Arun doorstep fundraiser regulations criticised as 'overbearing'
More stringent regulations on doorstep fundraisers are to be introduced in parts of West Sussex.
Arun District Council said it wants to make sure every charity fundraiser knocking on a door in the area is properly vetted.
However, the policy has been described as "overbearing" by the Institute of Fundraising.
And councillors have admitted there had been no complaints about doorstep sellers from residents.
In a report the council said it would be checking on how fundraising staff were recruited, how much commission they charge and how many people would be visiting an area, before licences were granted.
Graham Tyler, chairman of licensing enforcement at Arun District Council, said: "Every charity that was coming to us, we found there were discrepancies in the way they recruited their staff and the training that they gave.
"As a licensing committee, with the amount of applications we were getting and the difference between the companies out there, we felt they [the charities] should have one policy and one set of criteria."
However, he added: "I must admit we have not had any of our residents in Arun phoning up and complaining about the doorstep sellers."
Ed Wyatt, policy officer at the Institute of Fundraising, a professional membership body for UK fundraising, said the policy was "overbearing, intrusive and unnecessary".
"I think the major issue here is making sure there is that difference, that line, that balance between what is criminal and what is perfectly legal," he said.

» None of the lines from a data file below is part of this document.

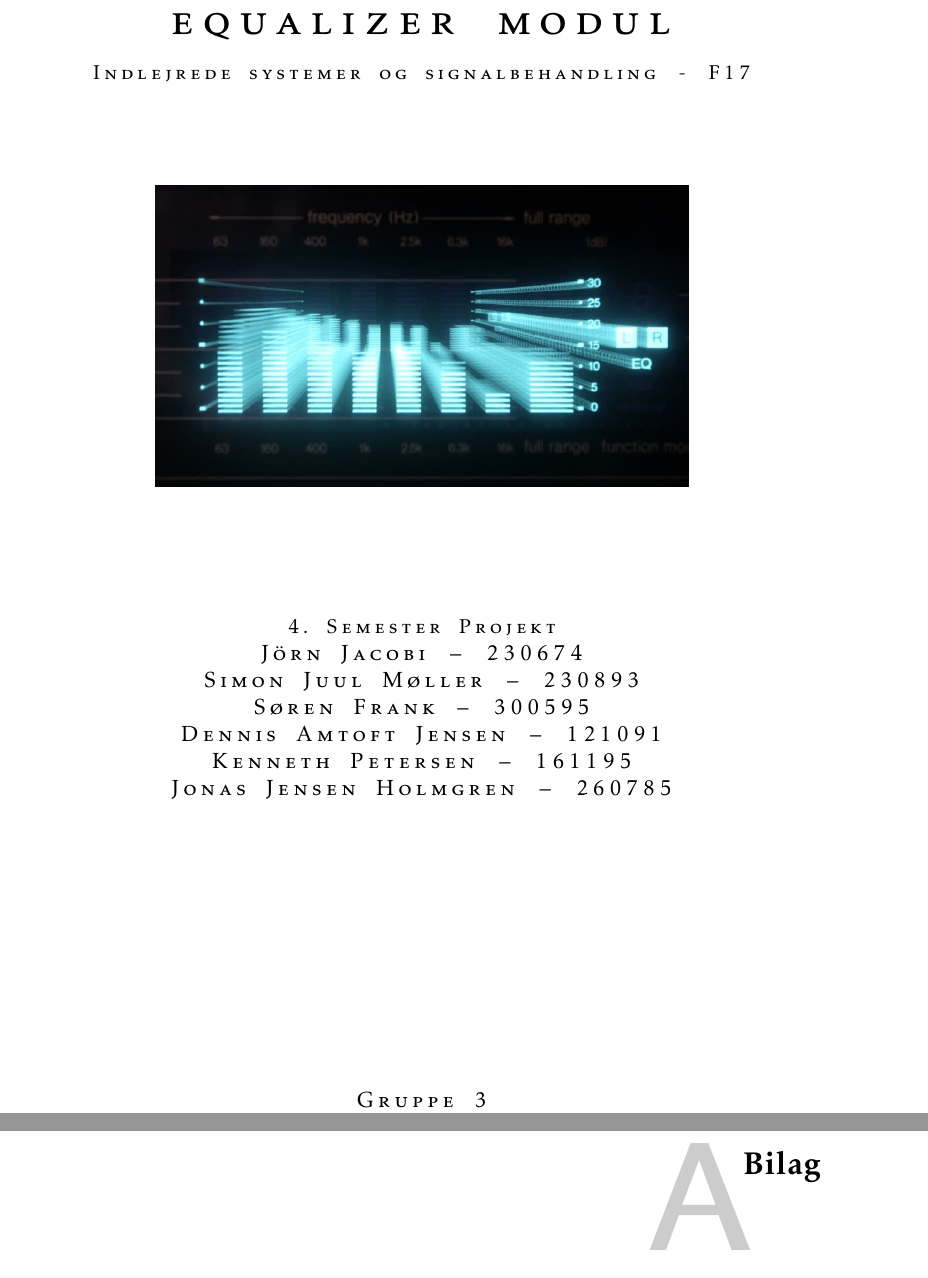
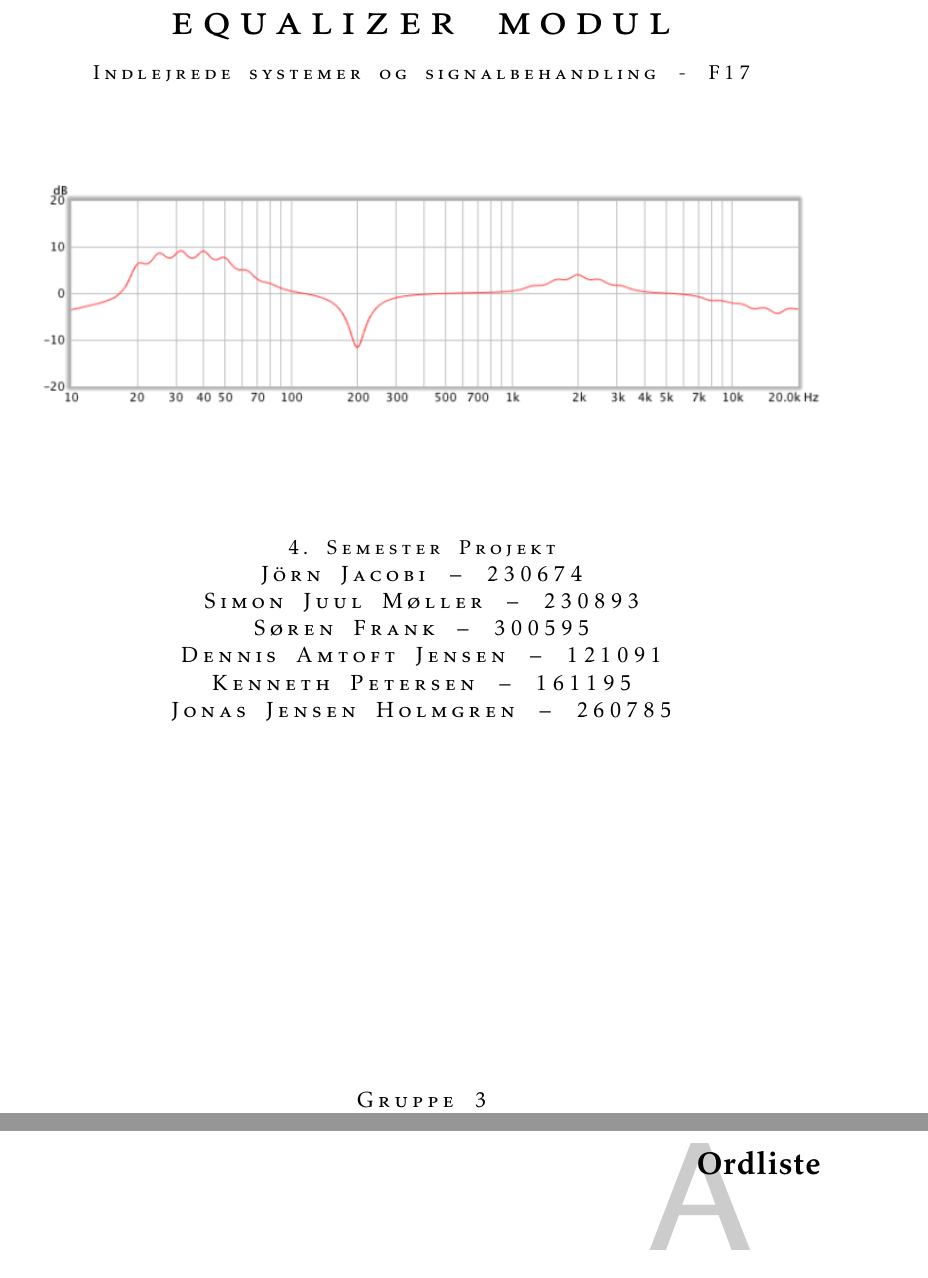
Before and after one commit to fraannk/sdu-gruppe3-2017, a LaTeX book (rapport.tex, which reads config/frontpage.tex): two parts of pages 1 and 47 of 49 before the commit and two parts of pages 1 and 47 of 47 after it, joined at a grey line, cut so that both start at the same text. Compiled offline with pdfLaTeX.

Commit message:
frontpage gfx

```diff
--- a/config/frontpage.tex
+++ b/config/frontpage.tex
@@ -9,7 +9,7 @@
 \stext{Indlejrede systemer og signalbehandling - F17}
 \par\vspace*{4\onelineskip}
 \par
-\includegraphics[width=10cm]{billeder/1.jpg}
+\includegraphics[width=15cm]{billeder/eq-response.png}
 \par\vspace*{4\onelineskip}
 \stext{4. Semester Projekt}\par
 
--- a/rapport.tex
+++ b/rapport.tex
@@ -113,7 +113,7 @@
 
 %--------- Bilag -------------------
 \appendix
-\chapter{Bilag}
+%\chapter{Bilag}
 \input{section/ord}
 %\input{section/symbol}
 %\input{section/stykliste}
```
Also changed, not shown: billeder/eq-response.png (added).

"Throughout all direct debit collection techniques on the street and on the doorstep, of the two million donors signed up, only 0.01% of those made complaints."